→ What you need to do: Please output every entry below exactly as written, leaving out any pictures.

(Information begins)

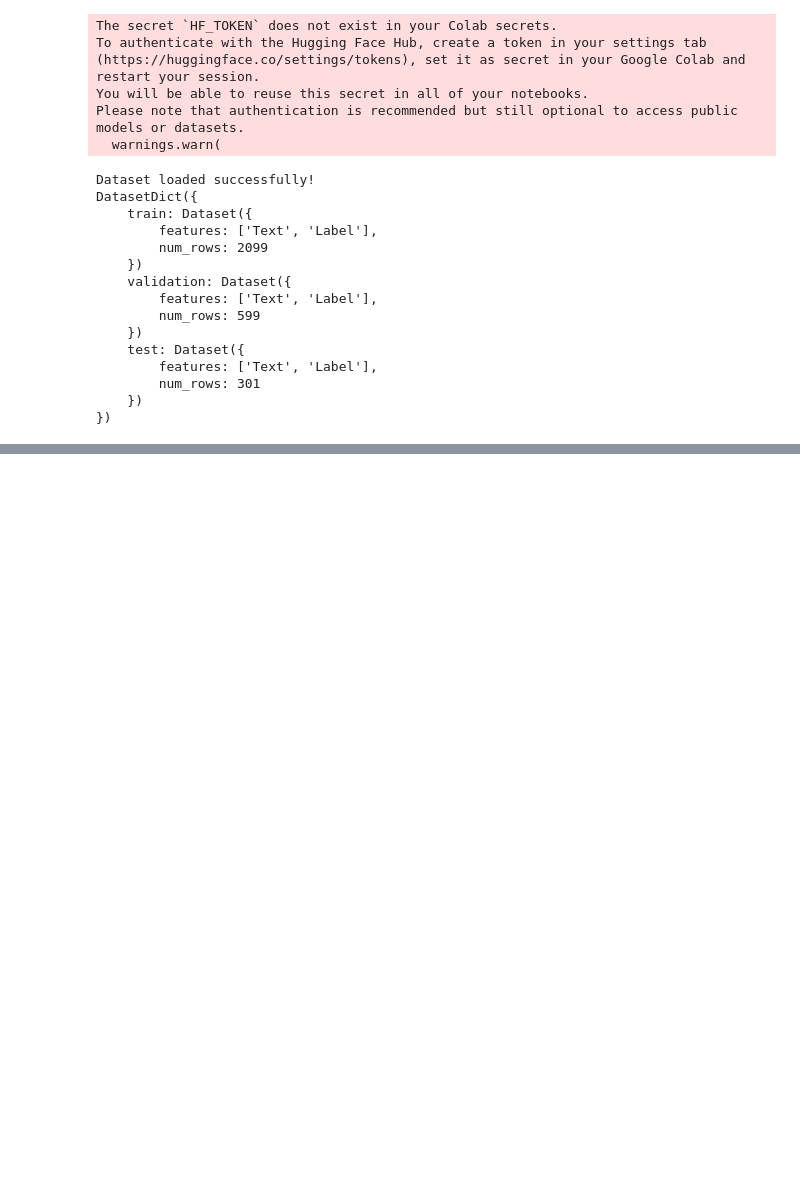
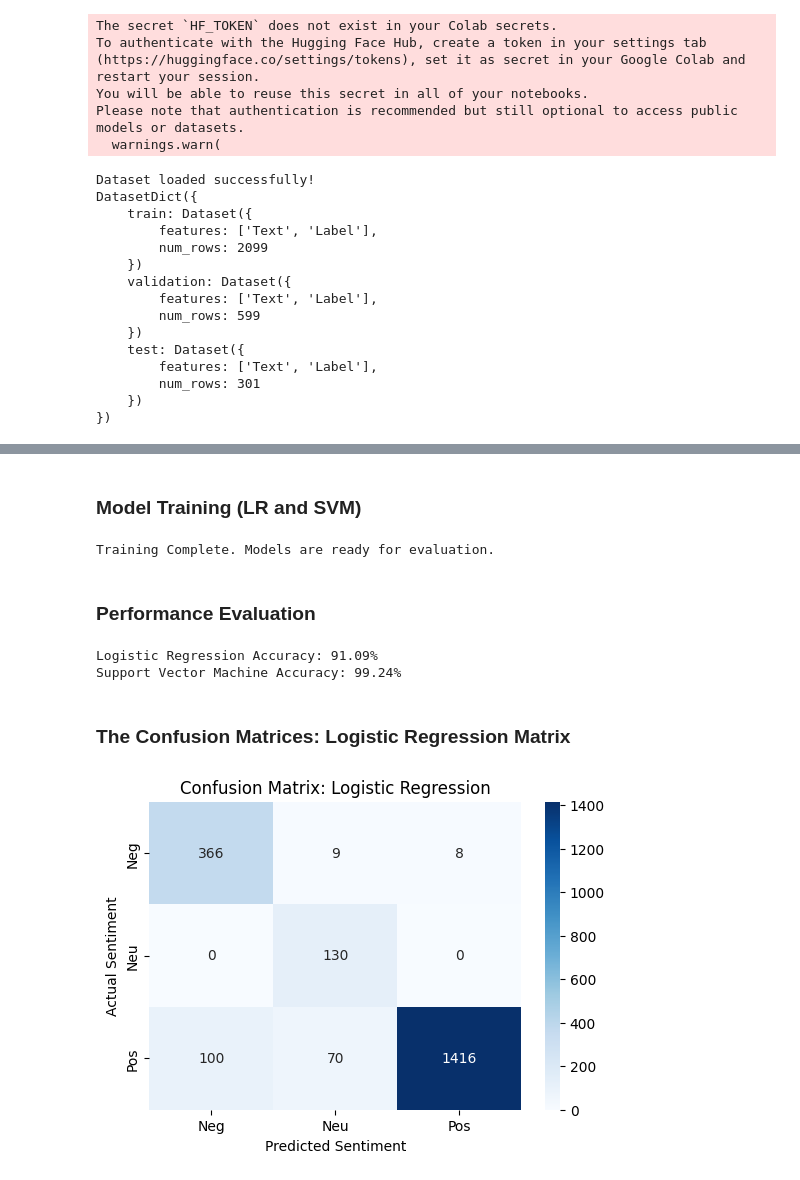
Before and after one commit to PrashunaBuddhacharya/Coursework, a Jupyter notebook: AppliedML_TextClassification_Prashuna.ipynb, the cells around one changed output, grey strips where cells are left out. Cells and saved outputs as stored; diff of their text form; code cells hidden in the pictures; blank space fills up the shorter version.

```diff
--- a/AppliedML_TextClassification_Prashuna.ipynb
+++ b/AppliedML_TextClassification_Prashuna.ipynb
@@ -158,0 +288,53 @@ NameError: name 'my_train_df' is not defined
+# %% [markdown]
+### Model Training (LR and SVM)
+# %%
+from sklearn.linear_model import LogisticRegression
+from sklearn.svm import LinearSVC
+from sklearn.metrics import classification_report, accuracy_score, confusion_matrix
+import seaborn as sns
+
+# 1. Initialize models with 'balanced' weights to handle the imbalance we found
+lr_model = LogisticRegression(class_weight='balanced', max_iter=1000)
+svm_model = LinearSVC(class_weight='balanced', C=1.0)
+
+# 2. Train the models
+lr_model.fit(X_train, y_train)
+svm_model.fit(X_train, y_train)
+
+print("Training Complete. Models are ready for evaluation.")
+# %% [output]
+Training Complete. Models are ready for evaluation.
+# %% [markdown]
+### Performance Evaluation
+# %%
+# 1. Get predictions from both models
+lr_predictions = lr_model.predict(X_train)
+svm_predictions = svm_model.predict(X_train)
+
+# 2. Calculate simple accuracy scores
+lr_accuracy = accuracy_score(y_train, lr_predictions)
+svm_accuracy = accuracy_score(y_train, svm_predictions)
+
+print(f"Logistic Regression Accuracy: {lr_accuracy * 100:.2f}%")
+print(f"Support Vector Machine Accuracy: {svm_accuracy * 100:.2f}%")
+# %% [output]
+Logistic Regression Accuracy: 91.09%
+Support Vector Machine Accuracy: 99.24%
+# %% [markdown]
+### The Confusion Matrices: Logistic Regression Matrix
+# %%
+from sklearn.metrics import confusion_matrix
+import seaborn as sns
+
+# Create the matrix for Logistic Regression
+cm_lr = confusion_matrix(y_train, lr_predictions)
+
+plt.figure(figsize=(6, 4))
+sns.heatmap(cm_lr, annot=True, fmt='d', cmap='Blues',
+            xticklabels=['Neg', 'Neu', 'Pos'], yticklabels=['Neg', 'Neu', 'Pos'])
+plt.title('Confusion Matrix: Logistic Regression')
+plt.xlabel('Predicted Sentiment')
+plt.ylabel('Actual Sentiment')
+plt.show()
+# %% [output]
+[figure, added]
```
Also changed, not shown: parts of 35 cells of this notebook.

(Information ends)

→ Exercise response:
Before and after one commit to PrashunaBuddhacharya/Coursework, a Jupyter notebook: AppliedML_TextClassification_Prashuna.ipynb, the cells around one changed output, grey strips where cells are left out. Cells and saved outputs as stored; diff of their text form; code cells hidden in the pictures; blank space fills up the shorter version.

```diff
--- a/AppliedML_TextClassification_Prashuna.ipynb
+++ b/AppliedML_TextClassification_Prashuna.ipynb
@@ -158,0 +288,53 @@ NameError: name 'my_train_df' is not defined
+# %% [markdown]
+### Model Training (LR and SVM)
+# %%
+from sklearn.linear_model import LogisticRegression
+from sklearn.svm import LinearSVC
+from sklearn.metrics import classification_report, accuracy_score, confusion_matrix
+import seaborn as sns
+
+# 1. Initialize models with 'balanced' weights to handle the imbalance we found
+lr_model = LogisticRegression(class_weight='balanced', max_iter=1000)
+svm_model = LinearSVC(class_weight='balanced', C=1.0)
+
+# 2. Train the models
+lr_model.fit(X_train, y_train)
+svm_model.fit(X_train, y_train)
+
+print("Training Complete. Models are ready for evaluation.")
+# %% [output]
+Training Complete. Models are ready for evaluation.
+# %% [markdown]
+### Performance Evaluation
+# %%
+# 1. Get predictions from both models
+lr_predictions = lr_model.predict(X_train)
+svm_predictions = svm_model.predict(X_train)
+
+# 2. Calculate simple accuracy scores
+lr_accuracy = accuracy_score(y_train, lr_predictions)
+svm_accuracy = accuracy_score(y_train, svm_predictions)
+
+print(f"Logistic Regression Accuracy: {lr_accuracy * 100:.2f}%")
+print(f"Support Vector Machine Accuracy: {svm_accuracy * 100:.2f}%")
+# %% [output]
+Logistic Regression Accuracy: 91.09%
+Support Vector Machine Accuracy: 99.24%
+# %% [markdown]
+### The Confusion Matrices: Logistic Regression Matrix
+# %%
+from sklearn.metrics import confusion_matrix
+import seaborn as sns
+
+# Create the matrix for Logistic Regression
+cm_lr = confusion_matrix(y_train, lr_predictions)
+
+plt.figure(figsize=(6, 4))
+sns.heatmap(cm_lr, annot=True, fmt='d', cmap='Blues',
+            xticklabels=['Neg', 'Neu', 'Pos'], yticklabels=['Neg', 'Neu', 'Pos'])
+plt.title('Confusion Matrix: Logistic Regression')
+plt.xlabel('Predicted Sentiment')
+plt.ylabel('Actual Sentiment')
+plt.show()
+# %% [output]
+[figure, added]
```
Also changed, not shown: parts of 35 cells of this notebook.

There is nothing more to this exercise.